Article image - Future Directions - From Waratah-Wynyard Council, Tasmania Damien Smitheram, Paul Whitsitt Urban Works Coordinator, Daniel Summers Director Infrastructure and Development Services, Mayor Robby Walsh.

Waratah-Wynyard Council, like many other councils, is looking to the future to ensure its ongoing sustainability. With external funding sources often unreliable, the General Manager and Executive Management Team decided that it was time to really focus on ensuring that it was making changes internally to make the council efficient and effective to provide best value to the community.

While there are several major projects occurring to make this happen, one of the key underlying foundations to driving the required cultural change is the introduction of ‘LEAN’ practices and tools into the organisation.

Along with our resource-sharing partner, Circular Head Council, we have engaged Tasmanian firm Productivity Improvers to deliver LEAN training to both organisations.

The adoption of LEAN principles across the Council will ensure that we are focusing on utilising the knowledge and expertise of our employees in making improvements that make us more efficient and cost effective by using a standard framework of tools to make smart decisions.   

LEAN tools are helping us to start to introduce a cultural change where we look for the best way to do the job and question the status quo so that we don’t just continue to do things “because it’s always been done that way”.

We are still in the early days of implementation and embedding the tools into our standard processes.
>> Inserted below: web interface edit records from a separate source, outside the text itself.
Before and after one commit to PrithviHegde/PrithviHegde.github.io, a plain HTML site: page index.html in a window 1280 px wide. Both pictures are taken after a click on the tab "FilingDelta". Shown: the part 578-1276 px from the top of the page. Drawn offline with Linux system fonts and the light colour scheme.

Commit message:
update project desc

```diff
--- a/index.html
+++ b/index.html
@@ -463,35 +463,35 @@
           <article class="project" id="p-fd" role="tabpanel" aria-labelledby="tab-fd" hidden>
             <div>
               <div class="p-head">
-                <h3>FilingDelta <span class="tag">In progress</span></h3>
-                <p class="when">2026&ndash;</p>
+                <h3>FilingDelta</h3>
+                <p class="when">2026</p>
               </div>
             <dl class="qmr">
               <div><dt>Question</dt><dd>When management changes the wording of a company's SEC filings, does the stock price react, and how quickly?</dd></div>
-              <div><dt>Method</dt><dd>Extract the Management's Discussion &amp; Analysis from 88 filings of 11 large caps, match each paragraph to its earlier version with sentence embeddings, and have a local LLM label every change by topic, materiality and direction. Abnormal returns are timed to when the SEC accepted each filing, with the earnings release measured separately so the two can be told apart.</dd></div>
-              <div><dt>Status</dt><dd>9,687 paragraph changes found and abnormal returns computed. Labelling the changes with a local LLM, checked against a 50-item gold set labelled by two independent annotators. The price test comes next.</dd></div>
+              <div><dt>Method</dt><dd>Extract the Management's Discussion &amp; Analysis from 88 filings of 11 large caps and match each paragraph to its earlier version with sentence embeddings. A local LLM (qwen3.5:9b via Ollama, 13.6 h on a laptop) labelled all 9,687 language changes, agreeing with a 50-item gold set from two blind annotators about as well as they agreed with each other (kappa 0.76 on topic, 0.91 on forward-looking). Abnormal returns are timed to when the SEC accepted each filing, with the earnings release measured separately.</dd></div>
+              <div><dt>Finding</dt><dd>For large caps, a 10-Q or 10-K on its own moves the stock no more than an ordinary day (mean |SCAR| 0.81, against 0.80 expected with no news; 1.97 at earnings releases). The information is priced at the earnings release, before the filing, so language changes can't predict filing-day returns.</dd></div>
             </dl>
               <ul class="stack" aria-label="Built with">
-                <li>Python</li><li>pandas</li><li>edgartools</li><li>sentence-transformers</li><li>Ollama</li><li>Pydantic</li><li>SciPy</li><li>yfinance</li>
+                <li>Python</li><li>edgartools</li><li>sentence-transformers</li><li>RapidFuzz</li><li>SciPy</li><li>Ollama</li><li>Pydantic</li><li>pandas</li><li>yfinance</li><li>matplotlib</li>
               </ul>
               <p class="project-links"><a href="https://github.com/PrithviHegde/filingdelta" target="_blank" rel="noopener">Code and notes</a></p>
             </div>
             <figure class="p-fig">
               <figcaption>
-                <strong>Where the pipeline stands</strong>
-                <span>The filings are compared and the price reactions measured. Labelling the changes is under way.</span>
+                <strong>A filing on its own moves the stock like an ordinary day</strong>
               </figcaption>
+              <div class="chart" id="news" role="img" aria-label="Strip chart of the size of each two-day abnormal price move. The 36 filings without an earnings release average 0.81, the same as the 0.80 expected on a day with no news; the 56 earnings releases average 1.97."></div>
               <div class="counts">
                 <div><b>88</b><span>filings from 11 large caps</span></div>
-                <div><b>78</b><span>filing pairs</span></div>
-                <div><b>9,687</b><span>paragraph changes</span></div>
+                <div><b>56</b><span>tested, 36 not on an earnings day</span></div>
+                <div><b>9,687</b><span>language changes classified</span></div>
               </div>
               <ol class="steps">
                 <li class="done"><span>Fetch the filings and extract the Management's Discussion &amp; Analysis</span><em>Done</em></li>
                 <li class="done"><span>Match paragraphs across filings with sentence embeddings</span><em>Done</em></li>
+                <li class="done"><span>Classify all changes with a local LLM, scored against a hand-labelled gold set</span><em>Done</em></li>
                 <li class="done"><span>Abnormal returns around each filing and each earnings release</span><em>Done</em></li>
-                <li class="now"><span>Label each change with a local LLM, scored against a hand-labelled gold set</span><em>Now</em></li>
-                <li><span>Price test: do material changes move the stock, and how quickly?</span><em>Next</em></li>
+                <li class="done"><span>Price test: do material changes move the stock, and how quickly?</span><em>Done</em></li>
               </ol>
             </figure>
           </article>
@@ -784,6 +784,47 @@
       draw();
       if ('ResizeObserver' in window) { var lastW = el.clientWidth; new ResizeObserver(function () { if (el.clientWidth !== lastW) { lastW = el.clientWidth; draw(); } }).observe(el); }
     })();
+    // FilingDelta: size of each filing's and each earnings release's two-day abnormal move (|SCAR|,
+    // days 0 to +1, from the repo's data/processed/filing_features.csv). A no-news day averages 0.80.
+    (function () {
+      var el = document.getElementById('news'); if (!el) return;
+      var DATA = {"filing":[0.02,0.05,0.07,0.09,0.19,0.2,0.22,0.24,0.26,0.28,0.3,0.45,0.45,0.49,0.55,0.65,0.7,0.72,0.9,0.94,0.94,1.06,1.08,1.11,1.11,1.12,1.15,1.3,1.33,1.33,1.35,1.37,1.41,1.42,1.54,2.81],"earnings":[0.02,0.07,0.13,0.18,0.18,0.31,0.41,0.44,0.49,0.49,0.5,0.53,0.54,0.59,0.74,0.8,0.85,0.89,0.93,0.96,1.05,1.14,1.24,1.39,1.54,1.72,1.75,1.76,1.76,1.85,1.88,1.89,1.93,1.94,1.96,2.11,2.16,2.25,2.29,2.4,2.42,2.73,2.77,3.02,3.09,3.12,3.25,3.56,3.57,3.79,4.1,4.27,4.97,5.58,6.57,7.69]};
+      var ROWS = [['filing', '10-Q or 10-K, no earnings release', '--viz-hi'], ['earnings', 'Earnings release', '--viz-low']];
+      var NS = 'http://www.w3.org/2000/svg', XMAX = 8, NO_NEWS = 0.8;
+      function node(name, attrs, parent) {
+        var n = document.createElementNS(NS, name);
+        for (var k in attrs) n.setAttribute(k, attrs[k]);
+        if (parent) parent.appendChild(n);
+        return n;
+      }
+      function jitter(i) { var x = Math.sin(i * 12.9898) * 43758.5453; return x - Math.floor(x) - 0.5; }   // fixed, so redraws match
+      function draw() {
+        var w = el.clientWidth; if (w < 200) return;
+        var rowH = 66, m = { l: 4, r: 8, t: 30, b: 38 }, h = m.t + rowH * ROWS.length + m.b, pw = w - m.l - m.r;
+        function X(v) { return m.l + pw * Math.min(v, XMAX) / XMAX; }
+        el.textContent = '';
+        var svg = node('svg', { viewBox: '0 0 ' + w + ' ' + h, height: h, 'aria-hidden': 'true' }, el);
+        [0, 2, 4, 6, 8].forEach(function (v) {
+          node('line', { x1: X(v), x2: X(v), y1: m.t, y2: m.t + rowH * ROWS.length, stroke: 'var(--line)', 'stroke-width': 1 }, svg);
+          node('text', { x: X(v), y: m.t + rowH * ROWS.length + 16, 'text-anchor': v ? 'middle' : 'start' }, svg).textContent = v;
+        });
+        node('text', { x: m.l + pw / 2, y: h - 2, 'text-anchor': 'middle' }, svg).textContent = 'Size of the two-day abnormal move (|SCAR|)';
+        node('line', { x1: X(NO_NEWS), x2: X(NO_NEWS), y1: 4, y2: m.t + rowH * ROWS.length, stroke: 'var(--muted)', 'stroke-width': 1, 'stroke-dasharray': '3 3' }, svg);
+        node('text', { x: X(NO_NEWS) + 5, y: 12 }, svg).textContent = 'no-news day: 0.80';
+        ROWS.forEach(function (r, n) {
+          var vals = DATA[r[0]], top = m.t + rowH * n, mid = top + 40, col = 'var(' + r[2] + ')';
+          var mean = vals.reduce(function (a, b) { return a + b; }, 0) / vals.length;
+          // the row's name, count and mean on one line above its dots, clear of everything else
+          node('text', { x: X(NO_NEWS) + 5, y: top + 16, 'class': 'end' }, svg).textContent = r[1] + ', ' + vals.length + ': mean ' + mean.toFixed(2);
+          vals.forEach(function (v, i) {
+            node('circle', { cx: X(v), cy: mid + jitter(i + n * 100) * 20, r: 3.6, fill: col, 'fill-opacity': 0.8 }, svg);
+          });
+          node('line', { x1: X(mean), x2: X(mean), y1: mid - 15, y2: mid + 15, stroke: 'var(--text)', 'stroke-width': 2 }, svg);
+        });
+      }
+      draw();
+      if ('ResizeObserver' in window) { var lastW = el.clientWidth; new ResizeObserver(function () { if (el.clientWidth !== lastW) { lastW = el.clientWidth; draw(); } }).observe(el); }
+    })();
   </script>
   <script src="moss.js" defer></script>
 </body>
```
Our initial focus has been on priority opportunities for our Executive Managers (to drive the change) and then our outdoor workforce coordinators to undertake training as there were some obvious quick wins that were identified.

To date 33 staff has taken part in LEAN training; including a group of six outdoor staff who are the first group of staff to do the Cert IV in Competitive Systems and Practices. As part of the Cert IV course each participant had to select a work project and take what they had learnt and apply it in a practical sense.

This resulted in six projects that had an immediate impact on productivity and efficiency including the complete redesign and eventual manufacture of a new trailer at the Works and Services Depot for the Urban Works team.

Project leader Urban Works Coordinator Paul Whitsitt said the new trailer was designed to help ensure the team had easy and better access to the right tools and equipment on site when needed.

Calculations on lost time and kilometres travelled per day were completed and found there was a lot of time over a year that we could save. Based on the calculations it was identified that more than 105 hours and 3172km per year were lost because of the existing trailer and how it was being used.  It was clearly identified during the review that staff often needed to return to the depot to get additional equipment, whereas with the new design everything they need is right there on site.  

The new design means that approximately $6700 per year will be saved and there is the added bonus of the improved safety and ergonomic design of the trailer, which means that there is less chance of injury to our staff. The estimated time to achieve a return on investment of costs involved in the project is 16 months.

Each of the projects implemented so far have had similar results and that doesn’t include the intangible results of staff seeing the action being taken to improve the way things are done and the fact that good ideas lead to more good ideas. Hopefully in the near future the only issue will be ‘what good idea do we work on first?’